In March the Kuwaiti government announced a reduction in its energy sector’s operating spending as oil prices collapsed because of coronavirus outbreak.

Hashem in an earlier memo said KPC and its subsidiaries would “rationalize spending and review their priorities for the financial year of 2020/2021, while ensuring the safety and continuity of the company’s operations.”

Among KPC’s cost-cutting measures are the termination of services of non-Kuwaitis under permanent and private contracts as well as subcontractors.

Kuwait National Petroleum Company, a KPC subsidiary, likewise abandoned plans to build the 1.5-gigawatt Al-Dabdaba solar complex which would have been operational by 2021.

It was likewise reported that the Ahmadi City buildings project has been cancelled after being considered as ‘a non-strategic project.’


Apple, Google drop Fortnite from app stores over payments

Updated 14 August 2020

Apple, Google drop Fortnite from app stores over payments

  • Google said Fortnite will remain available on Android, just not through its app store
  • Apple and Google both take a 30% cut from in-app revenue purchases in games

NEW YORK: Apple and Google dropped the popular game Fortnite from their app stores after the game’s developer introduced a direct payment plan that bypasses their platforms.
Apple and Google both take a 30% cut from in-app revenue purchases in games, which has long been a sore spot with developers.
Fortnite is free, but users can pay for in game accoutrements like weapons and skins. Its developer, Epic Games, said in a blog post Thursday that it was introducing Epic Direct payments, a direct payment plan for Apple’s iOS and Google Play. Epic said the system is the same payment system it already uses to process payments on PC and Mac computers and Android phones.
Apple and Google said the service violates their guidelines.
“Epic enabled a feature in its app which was not reviewed or approved by Apple, and they did so with the express intent of violating the App Store guidelines regarding in-app payments that apply to every developer who sells digital goods or services,” Apple said in statement.
Google said Fortnite will remain available on Android, just not through its app store. Android users can download the app from other app stores, although that’s generally not an option for iPhone users.
Epic Games did not immediately return a request for comment. Epic’s Fortnite Twitter account said the company would debut a new short film called “Nineteen Eighty-Fortnite,” a seeming parody of Apple’s iconic “1984” commercial that introduced the Macintosh computer.
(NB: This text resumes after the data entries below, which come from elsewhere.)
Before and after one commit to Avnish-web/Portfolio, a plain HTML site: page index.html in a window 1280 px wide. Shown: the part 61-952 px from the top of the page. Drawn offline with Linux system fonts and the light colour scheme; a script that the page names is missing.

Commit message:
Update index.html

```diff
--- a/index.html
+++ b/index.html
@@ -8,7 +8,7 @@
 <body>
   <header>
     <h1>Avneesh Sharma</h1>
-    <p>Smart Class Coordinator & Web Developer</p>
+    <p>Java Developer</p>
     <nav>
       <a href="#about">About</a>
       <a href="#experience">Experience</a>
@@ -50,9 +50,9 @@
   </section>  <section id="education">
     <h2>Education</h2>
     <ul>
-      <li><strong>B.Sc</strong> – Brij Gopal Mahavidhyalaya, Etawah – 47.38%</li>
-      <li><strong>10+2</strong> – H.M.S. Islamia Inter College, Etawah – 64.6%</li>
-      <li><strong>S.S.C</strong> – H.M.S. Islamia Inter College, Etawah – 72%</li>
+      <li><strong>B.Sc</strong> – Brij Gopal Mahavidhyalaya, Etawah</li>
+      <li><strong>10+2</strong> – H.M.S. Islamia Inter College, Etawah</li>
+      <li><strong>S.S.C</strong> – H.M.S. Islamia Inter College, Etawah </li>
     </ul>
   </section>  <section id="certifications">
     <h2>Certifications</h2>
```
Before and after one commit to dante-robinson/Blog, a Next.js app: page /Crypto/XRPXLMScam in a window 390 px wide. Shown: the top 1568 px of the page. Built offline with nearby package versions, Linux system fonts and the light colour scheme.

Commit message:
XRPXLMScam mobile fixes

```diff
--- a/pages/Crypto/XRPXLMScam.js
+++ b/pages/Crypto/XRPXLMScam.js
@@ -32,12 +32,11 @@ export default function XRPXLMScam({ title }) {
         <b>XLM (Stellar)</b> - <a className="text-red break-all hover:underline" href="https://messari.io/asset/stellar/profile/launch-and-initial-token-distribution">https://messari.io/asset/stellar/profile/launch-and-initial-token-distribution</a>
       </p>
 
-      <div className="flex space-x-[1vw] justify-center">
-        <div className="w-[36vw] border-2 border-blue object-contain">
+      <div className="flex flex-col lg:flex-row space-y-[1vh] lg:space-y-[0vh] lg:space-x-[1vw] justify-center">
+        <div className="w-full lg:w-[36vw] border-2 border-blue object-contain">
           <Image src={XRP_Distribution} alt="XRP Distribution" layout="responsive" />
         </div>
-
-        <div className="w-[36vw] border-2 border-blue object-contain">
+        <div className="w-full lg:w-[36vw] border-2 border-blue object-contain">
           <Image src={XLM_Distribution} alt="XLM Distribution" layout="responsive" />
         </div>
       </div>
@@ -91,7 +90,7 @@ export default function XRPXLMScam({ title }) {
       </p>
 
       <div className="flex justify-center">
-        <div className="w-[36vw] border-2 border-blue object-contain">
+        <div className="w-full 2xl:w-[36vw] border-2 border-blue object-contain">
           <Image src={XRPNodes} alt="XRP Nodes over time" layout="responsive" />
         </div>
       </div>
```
It has also filed a complaint against Apple in the US District Court in Northern California for dropping Fortnite.